One could easily argue that passwords are quickly becoming obsolete, however, we still use them to access our apps, emails, online stores, you name it. Since they are still around, we might as well continue to make the most of them in order to improve our system security.
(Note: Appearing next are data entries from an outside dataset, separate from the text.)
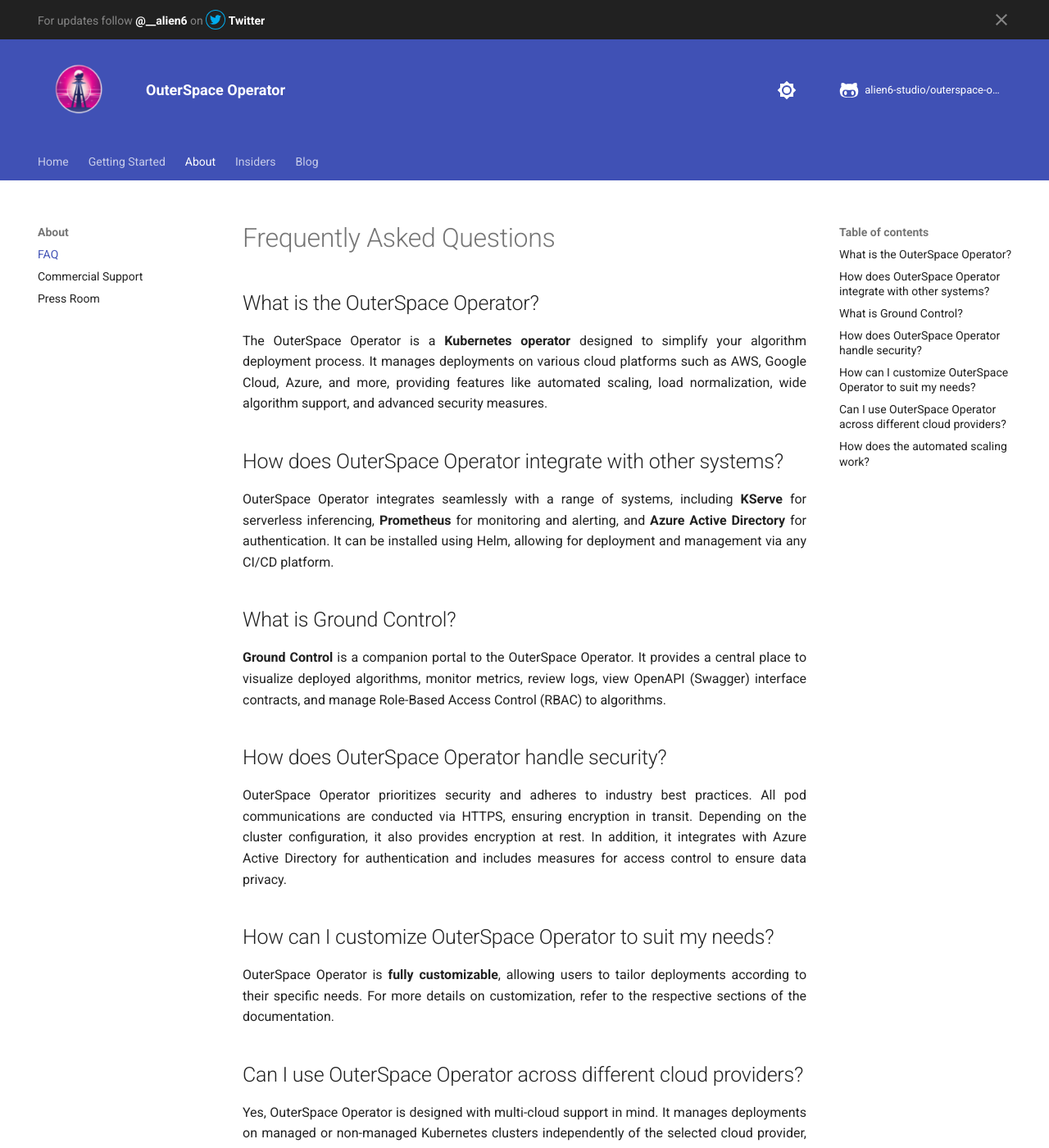
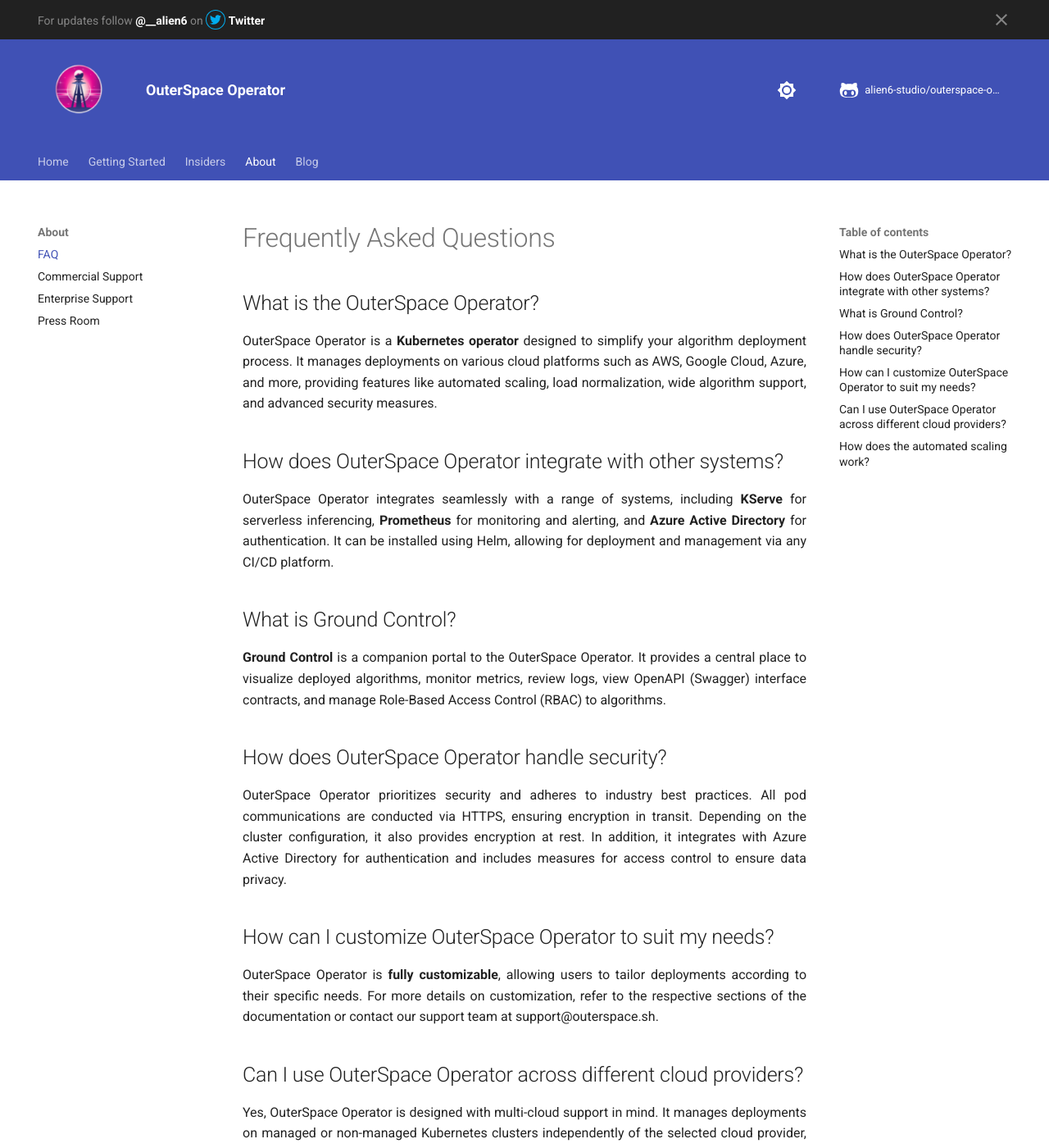
Before and after one commit to Alien6-Studio/outerspace-operator, an MkDocs documentation site: the page built from docs/about/faq.md, in a window 1280 px wide and 1400 px high. Shown: the whole window at 82% size. Built offline with MkDocs 1.6.1 and Material for MkDocs 9.7.7, drawn with Linux system fonts in a browser that asks for light colours; plug-ins that fetch from the network failed and are left out; comment, search, counter and statistics services are not loaded; some of the changed text lies outside the part shown.

Commit message:
feat: enterprise support & insiders roadmap

```diff
--- a/docs/about/faq.md
+++ b/docs/about/faq.md
@@ -7,7 +7,7 @@
 
 ## What is the OuterSpace Operator?
 
-The OuterSpace Operator is a __Kubernetes operator__ designed to simplify your algorithm deployment process. It manages deployments on various cloud platforms such as AWS, Google Cloud, Azure, and more, providing features like automated scaling, load normalization, wide algorithm support, and advanced security measures.
+OuterSpace Operator is a __Kubernetes operator__ designed to simplify your algorithm deployment process. It manages deployments on various cloud platforms such as AWS, Google Cloud, Azure, and more, providing features like automated scaling, load normalization, wide algorithm support, and advanced security measures.
 
 ## How does OuterSpace Operator integrate with other systems?
 
@@ -23,7 +23,7 @@
 
 ## How can I customize OuterSpace Operator to suit my needs?
 
-OuterSpace Operator is __fully customizable__, allowing users to tailor deployments according to their specific needs. For more details on customization, refer to the respective sections of the documentation.
+OuterSpace Operator is __fully customizable__, allowing users to tailor deployments according to their specific needs. For more details on customization, refer to the respective sections of the documentation or contact our support team at support@outerspace.sh.
 
 ## Can I use OuterSpace Operator across different cloud providers?
 
--- /dev/null
+++ b/docs/assets/stylesheets/extra.css
@@ -0,0 +1,3 @@
+.icon-grey {
+    color: rgba(0,0,0, .8) !important;
+}
--- a/mkdocs.yml
+++ b/mkdocs.yml
@@ -114,7 +114,7 @@
             support team using Live Chat.
 
 extra_css:
-  - stylesheets/extra.css
+  - assets/stylesheets/extra.css
 
 # Page tree
 nav:
@@ -128,11 +128,13 @@
       - Installation Guide: setup/installation-guide.md
       - Configuration Guide: setup/configuration-guide.md
       - Security Guide: setup/security-guide.md
+  - Insiders:
+    - Program: insiders/index.md
+    - Roadmap: insiders/roadmap.md
   - About:
     - FAQ: about/faq.md
     - Commercial Support: about/commercial-support.md
+    - Enterprise Support: about/enterprise-support.md
     - Press Room: about/press-room.md
-  - Insiders:
-    - Program: insiders/index.md
   - Blog:
     - blog/index.md
```
Also changed, not shown: docs/about/enterprise-support.md (added, +15 -0 lines), docs/about/press-room.md (+5 -2 lines), docs/insiders/index.md (+2 -1 lines), docs/insiders/roadmap.md (added, +27 -0 lines).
Password security is arguably a good place to start with good cybersecurity practice.

Most people use a word in their passwords in various forms:

  • A word — Security
  • A word followed by some numbers/symbols — Security.
  • A word with ‘leet speak’ applied — S3cu41ty
  • Multiple words stuck together — howsecureisthis

Password-cracking attacks

Password Security Infographic courtesy of the National Cyber Security Centre

This is where the hacker uses phrases that are commonly associated with you and could include: birthday dates or that of family/friends, siblings’ and friends’ names, your maiden name, where you live or have lived, pet’s name etc.

This is where a computer uses a word list, usually from the English dictionary to try and find a password that works.

If the average English-speaking adult knows somewhere between 12,000 and 30,000 words, imagine how easy it would be for a computer to narrow down to these words and in a minimal amount of time?

Rendezvous sounds like a workable password, but it’s not.

This is more or a less an advanced dictionary attack where the computer adds some numbers and special characters to the word list.

Evidently, ‘#qwerty123’ is an easy password to crack.

A brute force attack involves automated guessing of a significant number of passwords until it finds a match. It therefore makes no assumption as compared to the dictionary attack and hybrid attack.

How to improve your password security

Longer passwords with a combination of upper and lower case letters, numbers and special characters are better as it will take a sequential tool longer to run through the iterations.

Pro tip: Use a phrase in your mother tongue and with spaces in between.

Easier said than done, right?

It’s easy to use one password whenever we sign up on anything because remembering all the different passwords is a hustle. This is where a password manager comes in handy.

Password managers such as LastPass and Sticky Password can be used to create randomly generated passwords for all of your accounts, which one can access using a master password. You’re probably thinking ‘I’ll need a password to access my passwords?’ Yes, yes. On the upside though, if you create a strong master password then you only have one password to remember: the master password.

Think of MFA as a natural extension of having a solid password control. It’s effective in heading off attacks especially brute force cyberattacks. When MFA is enabled, even if an attacker successfully steals your password, they won’t be able to access your account.

While there’s no guarantee that these techniques will prevent an attacker from learning your password, they will make the cracking process harder for as long as apps and websites alike continue to ask for a username and password as login credentials.

Article by Rachel Achieng’.

A community of Women in Cybersecurity from various backgrounds and counties across Kenya.